SUPPLIED ENTRIES Block Start
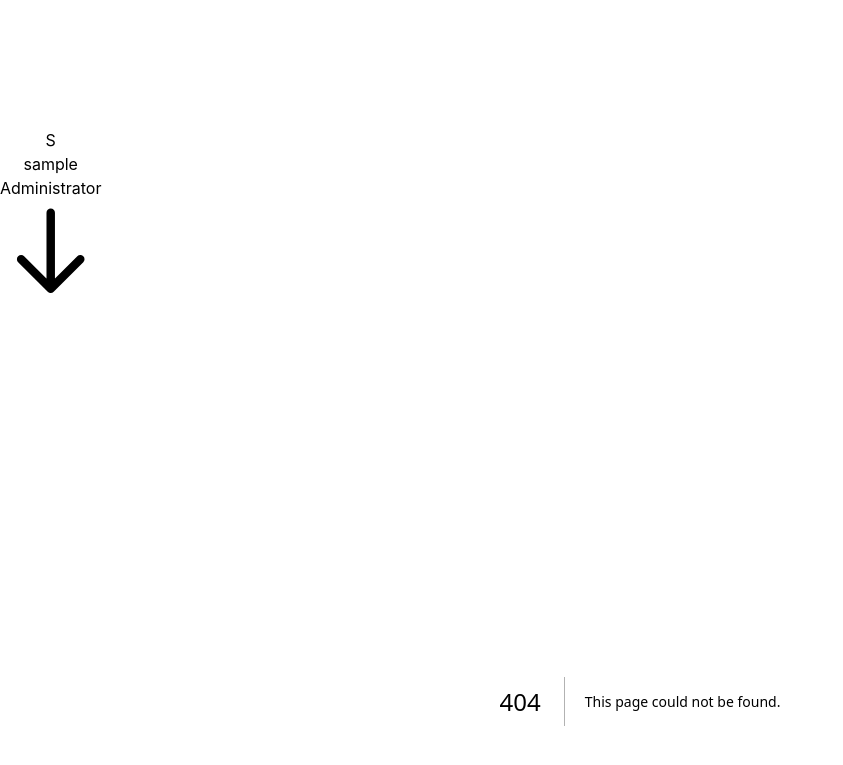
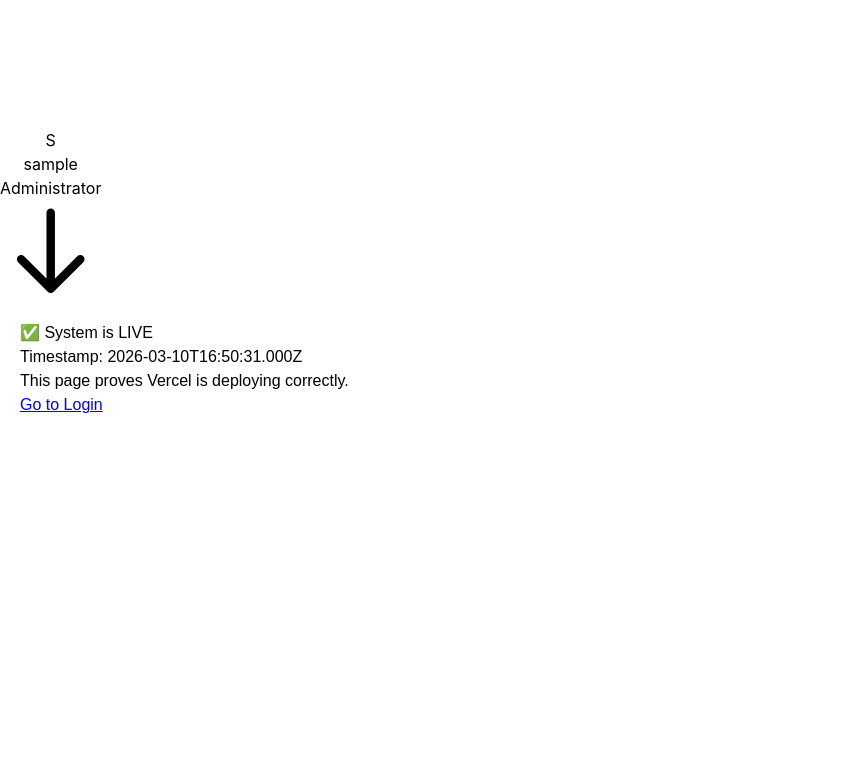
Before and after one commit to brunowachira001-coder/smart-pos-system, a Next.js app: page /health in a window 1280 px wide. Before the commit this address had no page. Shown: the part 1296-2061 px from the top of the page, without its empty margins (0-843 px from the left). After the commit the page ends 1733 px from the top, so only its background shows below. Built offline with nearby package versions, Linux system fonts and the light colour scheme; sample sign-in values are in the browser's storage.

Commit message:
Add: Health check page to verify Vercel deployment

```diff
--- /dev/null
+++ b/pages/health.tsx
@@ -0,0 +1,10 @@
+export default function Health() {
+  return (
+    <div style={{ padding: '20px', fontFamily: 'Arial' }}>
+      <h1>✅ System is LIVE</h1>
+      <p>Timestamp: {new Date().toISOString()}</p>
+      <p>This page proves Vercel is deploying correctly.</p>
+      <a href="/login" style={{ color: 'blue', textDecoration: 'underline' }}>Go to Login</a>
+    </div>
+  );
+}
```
SUPPLIED ENTRIES Block End
## PROBLEM TO WORK ON
Could you copy each line of the material that holds "style"?

## RESULT OF THE EXERCISE
+    <div style={{ padding: '20px', fontFamily: 'Arial' }}>
+      <a href="/login" style={{ color: 'blue', textDecoration: 'underline' }}>Go to Login</a>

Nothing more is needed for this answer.